This week’s picks:  10th September 2018

For your delight and edification, Meanwhile, Back in the Library brings you this week: havoc and heroics in Brooklyn; shame and stereotyping in high school; and a couple of blokes in an Audi A4.
Meanwhile, Back in the Library is a year-long exhibition about comics, graphic novels and cartooning: every week, our librarians will suggest three picks from the many comics in the library.
This week’s picks are:
  • Driving Short Distances by Joff Winterhart
    Told with warm melancholy and witty charm, this is a gentle, mature story of a pair of lonely misfits in a small, unglamorous town composed mainly of industrial estates. Twenty-something Sam, recovering from a nervous breakdown, takes a job with the bluff, middle-aged Keith Nutt; but, for all his seeming confidence and bluster, Keith may be just as adrift and alone as Sam. The story and art are both fascinated with people and things that are so everyday as to be ignored- there are some wonderfully lived-in faces and bodies- and do an excellent job of making characters both ridiculous and sympathetic.
  • American Born Chinese by Gene Luen Yang
    This is a strong, clear fable about how pervasive racism and stereotyping cause cultural self-loathing and alienation, composed of the intertwining stories of three individuals : Jin Wang, who is feeling isolated and frustrated as one of the few Asian-American students in his high school; the legendary Monkey King, who reinvents himself to take retribution after a snub; and Danny, who endures a visit from nightmare stereotype Chin-Kee, whose every action is accompanied by a sitcom laugh-track.
  • Harley Quinn: Hot in the City by Jimmy Palmiotti, Amanda Conner, Chad Hardin & Stéphane Roux
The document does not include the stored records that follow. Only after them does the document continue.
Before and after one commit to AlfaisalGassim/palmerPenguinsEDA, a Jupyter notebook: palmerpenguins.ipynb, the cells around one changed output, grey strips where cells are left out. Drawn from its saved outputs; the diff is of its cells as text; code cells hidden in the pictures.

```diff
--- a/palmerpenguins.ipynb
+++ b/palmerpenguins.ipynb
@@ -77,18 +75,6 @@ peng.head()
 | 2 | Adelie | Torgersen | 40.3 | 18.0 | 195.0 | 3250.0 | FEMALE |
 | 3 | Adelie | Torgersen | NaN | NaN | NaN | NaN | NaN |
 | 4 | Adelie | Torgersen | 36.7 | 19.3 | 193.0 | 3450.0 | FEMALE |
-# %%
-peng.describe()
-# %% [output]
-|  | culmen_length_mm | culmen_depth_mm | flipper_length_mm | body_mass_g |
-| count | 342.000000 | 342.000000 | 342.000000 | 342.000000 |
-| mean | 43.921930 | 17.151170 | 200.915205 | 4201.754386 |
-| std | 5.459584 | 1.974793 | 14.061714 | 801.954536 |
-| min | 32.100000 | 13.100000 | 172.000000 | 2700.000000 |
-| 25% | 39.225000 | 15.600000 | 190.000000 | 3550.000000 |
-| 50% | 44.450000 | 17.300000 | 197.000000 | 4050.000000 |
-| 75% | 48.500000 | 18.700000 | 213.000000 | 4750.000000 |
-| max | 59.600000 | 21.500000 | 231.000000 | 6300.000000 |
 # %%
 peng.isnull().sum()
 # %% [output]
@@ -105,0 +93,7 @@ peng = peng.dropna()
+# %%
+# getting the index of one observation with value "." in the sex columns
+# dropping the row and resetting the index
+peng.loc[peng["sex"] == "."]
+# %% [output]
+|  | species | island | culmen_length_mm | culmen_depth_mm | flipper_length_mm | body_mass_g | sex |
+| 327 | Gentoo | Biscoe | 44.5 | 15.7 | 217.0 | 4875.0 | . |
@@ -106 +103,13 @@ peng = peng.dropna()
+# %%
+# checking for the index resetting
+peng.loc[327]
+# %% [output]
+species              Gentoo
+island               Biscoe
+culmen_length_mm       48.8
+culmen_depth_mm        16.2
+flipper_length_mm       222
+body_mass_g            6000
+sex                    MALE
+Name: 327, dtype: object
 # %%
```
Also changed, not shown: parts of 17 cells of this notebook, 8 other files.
    Reformed(ish) supervillain Harley Quinn sets off to make the world- or at least Brooklyn- a better place (with extreme prejudice!). An irreverent, fourth-wall breaking series whose playfulness and charm allows its antiheroine to indulge in blood-soaked (if well-meaning) carnage while remaining sympathetic. Leaving Gotham behind also allows Harley to escape the shadows of the Joker and Batman and develop as her own character.
You can find more comics and graphic novels in stock at Sheffield Hallam on our exhibition reading list.